2. You stay a studio band/solo artist and play for the spiders on your wall whileaybe releasing an album that sells 600.
3. You trek around the world trying to find original venues thst allow you to survive another day in your van or camper you spent your life savings on. We're just so limited.
Marketing takes money. 0 from 0 is 0 when you can't find enough rooms to play in. Do covers around here, you can make what you're worth from people that come to see you. I was in a Van Halen tribute band from 1993 until about 2017. We went from $90 a man a night to $400 a man per night in some places but at the least, $200 per man. That's still not great, but it's not bad if you're local and you're only physically playing for about 1.5 hours. Most cover bands here play 4-50 minute sets and make $100 to $125 per man. The clubs here are brutal. But with the pandemic, it's understandable now. When things were good and they were packed, that pay is garbage.
Radio and TV coverage: I have two great friends in radio. One friend is my guitarist in my band. We spoke to the station manager and asked about putting my stuff on the radio. It can't happen unless you have a label with money, an agent with money, or a radio marketer. Rough idea for you....
Radio marketer may charge $15000+ to get you to top 100 on Billboard charts. $25000+ to get to top 50. How many people have 15 to 25k to spend? And, with any marketing campaign, if you can't afford to do it 3 to 5 times, you don't do it. Now the prices just went up. We won't even discuss TV.
The good thing is, if you can afford this and you catch on and don't have too many partners that own you for the radio airplay, a major may steal you away. But there's a band in particular that has received quite a bit of airplay that has an 80's sound. No one will touch them as the buyout wouldn't be worth it. So yay, they kept all the publishing and made a bit of a name for themselves, but the partners involved with their success may not see what they invested. It looked good on paper, but epic fail in reality. Labels won't touch them.
The other part of this is, if we do some research, rock acts have been struggling with sales for a long time. We're now the minority. The 40 plus crowd is no longer the pedestal for rock sales. Our age range is country music sales wise. Add in that the acts coming out are not that good and it's easy to see why we've taken a hit.
Even in the melodic rock world I'm super surprised that some of you fine people are still around. I listen to the releases from some of the bands today and just shake my head. In 2021 I'm still getting dated, 1000 times done before Europe/House of Lords stuff coming out. I get it...it's great.

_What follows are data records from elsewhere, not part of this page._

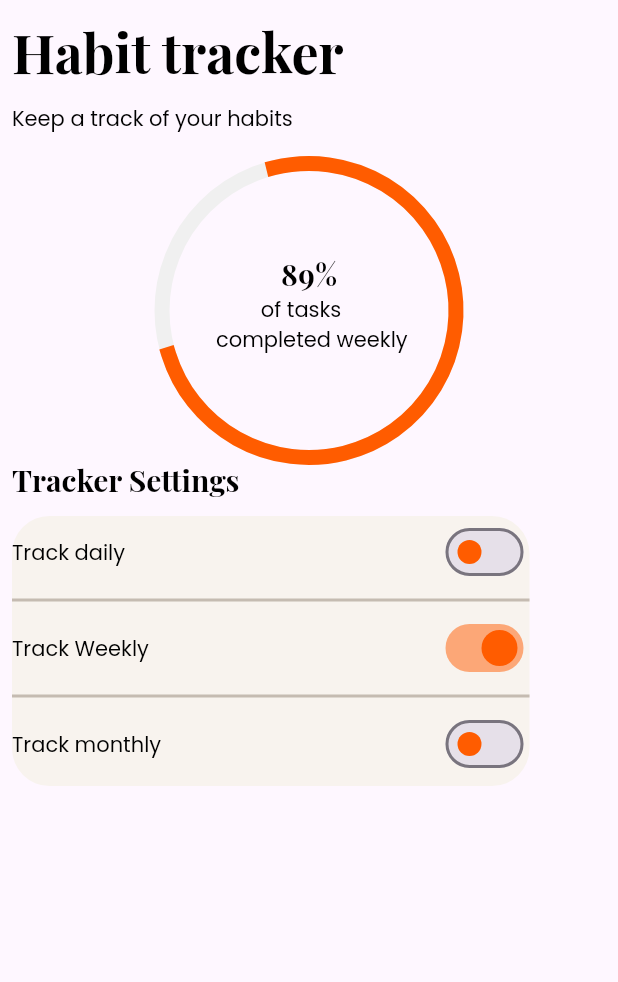
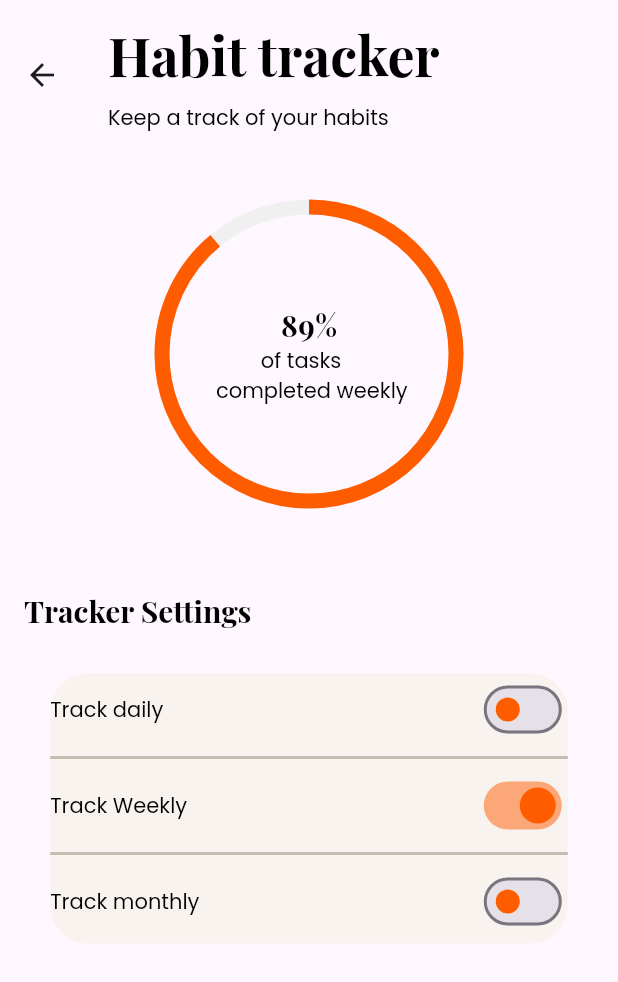
Before and after one commit to Abhishek-dev6/habit-tracker, a Flutter app: the Habit screen opened directly, on a phone screen of 412 x 824 dp. Shown: the top 982 px of the screen. Run offline on Flutter 3.47's test engine with Material 3 defaults, Android fonts, the phone set to English and light mode, and no system bars; our stand-ins replace flutter_svg, google_fonts.

Commit message:
corrected the circular progress indicator and aligned the page to center

```diff
--- a/lib/Habittracker.dart
+++ b/lib/Habittracker.dart
@@ -10,15 +10,16 @@ class Habit extends StatefulWidget {
 
 class _HabitState extends State<Habit> {
   bool switch1 = false;
-  bool switch2=true;
-  bool switch3=false;
+  bool switch2 = true;
+  bool switch3 = false;
+  double progress=0.89;
   @override
   Widget build(BuildContext context) {
     return SafeArea(
       child: Scaffold(
-        body: Padding(
-          padding: const EdgeInsets.all(8.0),
-          child: Column(
+        appBar: AppBar(
+          toolbarHeight: 100,
+          title: Column(
             crossAxisAlignment: CrossAxisAlignment.start,
             children: [
               Text(
@@ -40,7 +41,15 @@ class _HabitState extends State<Habit> {
                   color: Color(0XFF000000),
                 ),
               ),
-              SizedBox(height: 20),
+            ],
+          ),
+        ),
+        body: Center(
+          child: Padding(
+            padding: const EdgeInsets.all(8.0),
+            child: Column(
+              crossAxisAlignment: CrossAxisAlignment.start,
+              children: [SizedBox(height: 30,),
                 Center(
                   child: Stack(
                     alignment: Alignment.center,
@@ -49,6 +58,7 @@ class _HabitState extends State<Habit> {
                         height: 196,
                         width: 196,
                         child: CircularProgressIndicator(
+                          value: progress,
                           backgroundColor: Color(0XFFF0F0F0),
                           valueColor: AlwaysStoppedAnimation<Color>(
                             Color(0XFFFF5C00),
@@ -75,13 +85,15 @@ class _HabitState extends State<Habit> {
                               color: Color(0XFF000000),
                             ),
                           ),
-                        SizedBox(height: 10),
+
                         ],
                       ),
                     ],
                   ),
-              ),
-              Text(
+                ),SizedBox(height: 50,),
+                Padding(
+                  padding: const EdgeInsets.all(8.0),
+                  child: Text(
                     "Tracker Settings",
                     style: GoogleFonts.playfairDisplay(
                       fontWeight: FontWeight.bold,
@@ -89,7 +101,12 @@ class _HabitState extends State<Habit> {
                       letterSpacing: 0,
                       color: Color(0XFF000000),
                     ),
-              ),SizedBox(height: 10),
+                  ),
+                ),
+                SizedBox(height: 20),
+                Row(
+                  mainAxisAlignment: MainAxisAlignment.center,
+                  children: [
                     Container(
                       width: 345,
                       height: 180,
@@ -123,11 +140,7 @@ class _HabitState extends State<Habit> {
                               ),
                             ],
                           ),
-                     Divider(
-                      color: Color(0XFFC5BBB1),
-                      thickness: 2,
-
-                     ),
+                          Divider(color: Color(0XFFC5BBB1), thickness: 2),
                           Row(
                             mainAxisAlignment: MainAxisAlignment.spaceBetween,
                             children: [
@@ -152,10 +165,7 @@ class _HabitState extends State<Habit> {
                               ),
                             ],
                           ),
-                     Divider(
-                      color: Color(0XFFC5BBB1),
-                      thickness: 2,
-                     ),
+                          Divider(color: Color(0XFFC5BBB1), thickness: 2),
                           Row(
                             mainAxisAlignment: MainAxisAlignment.spaceBetween,
                             children: [
@@ -180,12 +190,13 @@ class _HabitState extends State<Habit> {
                               ),
                             ],
                           ),
-
                         ],
                       ),
-
-             )
+                    ),
                   ],
+                ),
+              ],
+            ),
           ),
         ),
       ),
```
Lines whose indentation alone changed are shown as unchanged.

But don't you guys get enough of rehashes? We can't grow if we never evolve.
We have to grow and go beyond our little AOR circle. We can't reach out to others when we have a basis of 500-5000 total sales. That tells the story. It says we live for 2000+ people if you're me and I'm lucky.
Think about the reality of that for a minute. Think of what it tells an artist like me that just busted his ass to deliver a new CD. It tells me, this market, as much as the following is loyal, just isn't big enough and in a sense, to limit to just this, is a ludicrous business decision. That's not meant to sound ungrateful, I assure you. It's the blatant reality. When you talk to multiple labels and they give you the "1500 is actually reasonable in sales at this time" how can you not be sad?
I dig some of the AOR labels out there but I can't help but cringe when I hear some of the groups they sign. It makes me wonder who'd want to just "stay in business" instead of evolving and GROWING their business. The hard part is, we never know what may break next, but if it were my decision, I'd push less acts that were great and try to grow without having an extensive roster of "the same.old stuff".